The Future is Ancestral

When and Where

Tuesday, March 26, 2024 4:00 pm to 5:30 pm
Jackman Humanities Building 318
170 St. George St., third floor. Toronto, ON. M5S 2M8


Natalia Brizuela


We are delighted to welcome Natalia Brizuela for a visit to our Department, and gladly invite the community to this public lecture.

About the Presenter:

Natalia Brizuela writes and teaches about visual culture, art, film, media, literature and critical theory from Latin America, with a particular focus on experimental practices that bridge aesthetics and politics. She is the author of, among others, Fotografia e Imperio (2012), Depois da fotografia (2014), and co-editor of The Matter of Photography in the Americas (2018) and La cámara como método (2021) and has curated numerous exhibitions and film programs. She recently launched the online experimental exhibition Bits of the Planet, which she co-curated with Rachel Price and Ian Alan Paul. Brizuela is also finishing a book on the refusal of Time. She is Class of 1930 Chair of Letters & Sciences, the Director of the Center for Latin American Studies at UC Berkeley, and a Professor of Film & Media and Spanish & Portuguese. 

About the Presentation:

In my talk I will seek to complicate the notion of “aftermath” which is usually inscribed in a modern Western linear conception of time as a projection, and points, like an arrow, to a future that is to come afterwards. In coexistence to this modern Western notion of time as progress, other notions of temporality exist that can allow us to envision aftermaths that are ancestral, that are already here, that have been here all along and continue to be activated through constant cultivation and practice of memory and dream. Some of these ancestral futures structure the temporalities of indigenous people from across Abya Yala, including, among others, Krenak, Muinane, Wichi and Yanomami worlds. Such temporalities complicate the modern Western notion of futurity, not only by placing what has already happened before and ahead of what is yet to come, but also by insisting on a vital form of presence. The present does not quite vanish, but is in everything, always. This talk will explore these questions in conversation with different artistic practices from Abya Yala.

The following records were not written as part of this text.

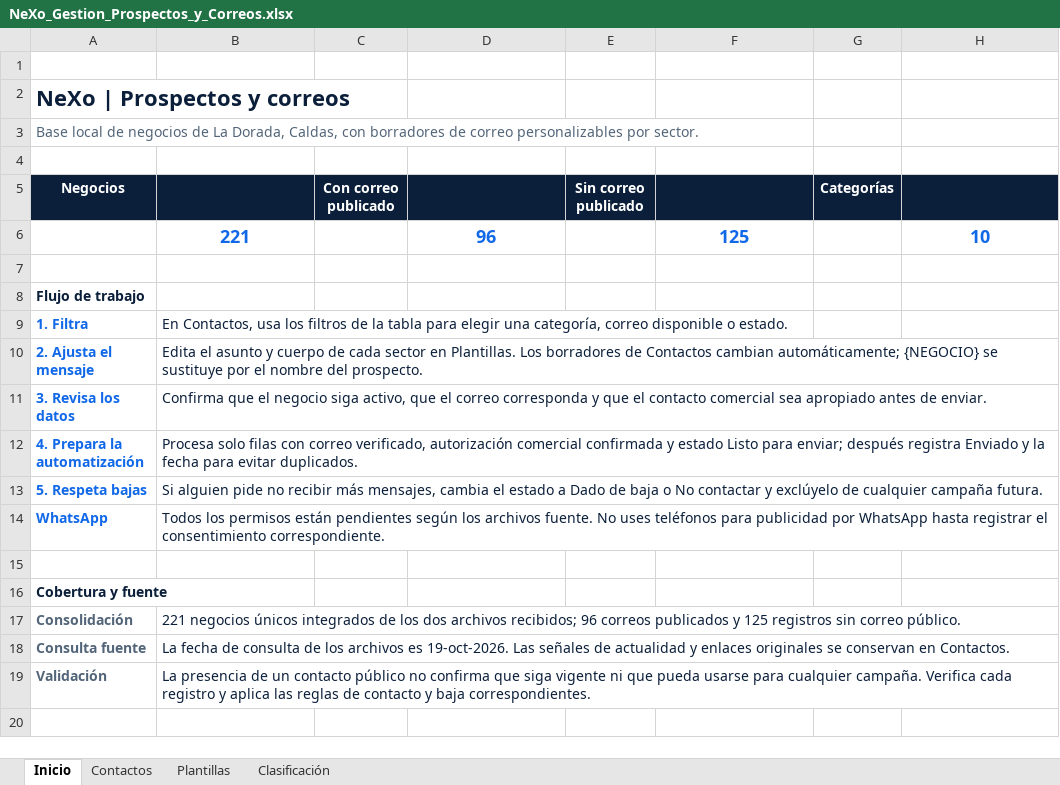
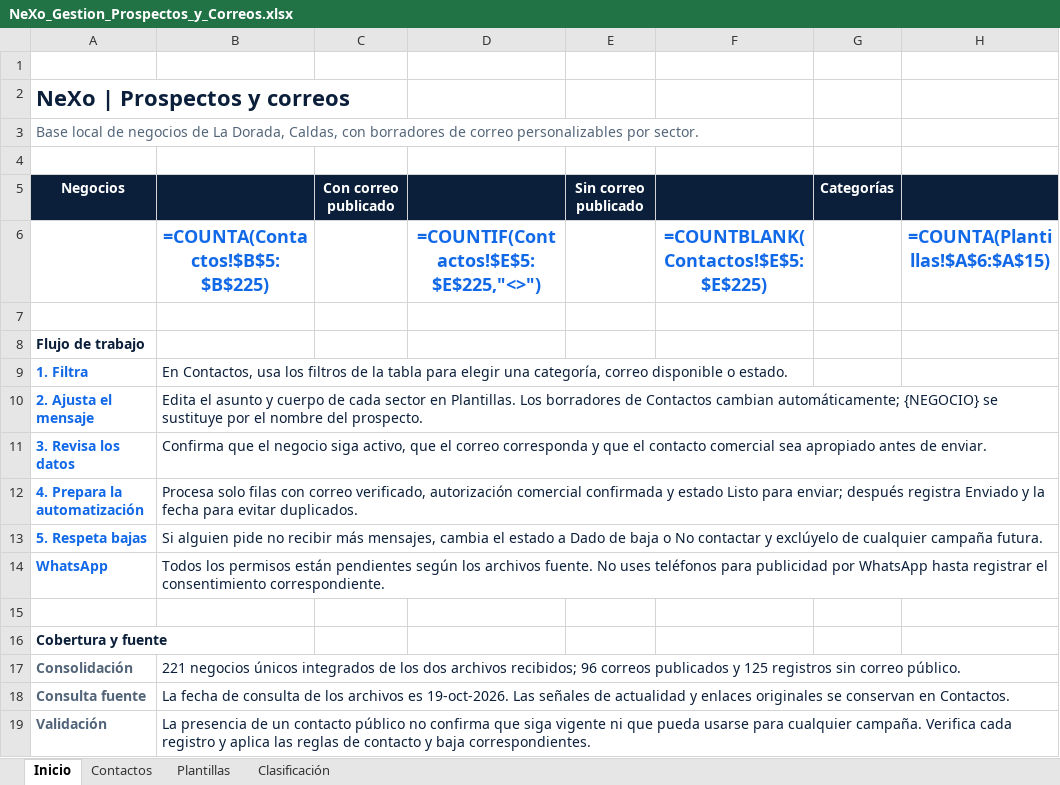
Before and after one commit to Novato777/Automatizaci-n-, an Excel workbook: NeXo_Gestion_Prospectos_y_Correos.xlsx, sheet Inicio, drawn as a sheet; values as stored, in another font and other column widths than the file's, no borders; formulas without a stored value are shown as written; removed rows and columns are numbered as before the commit, all else as after; the diff names each change by its address in the sheet, - before the commit and + after, or states it on an @@ line.

```diff
--- a/NeXo_Gestion_Prospectos_y_Correos.xlsx (sheet Inicio)
+++ b/NeXo_Gestion_Prospectos_y_Correos.xlsx (sheet Inicio)
-row 6:  | 221 |  | 96 |  | 125 |  | 10
+row 6:  | =COUNTA(Contactos!$B$5:$B$225) |  | =COUNTIF(Contactos!$E$5:$E$225,"<>") |  | =COUNTBLANK(Contactos!$E$5:$E$225) |  | =COUNTA(Plantillas!$A$6:$A$15)
```
Also changed, not shown: sheet Contactos.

Contact Information


Department of Spanish & Portuguese, Department of Art History


170 St. George St., third floor. Toronto, ON. M5S 2M8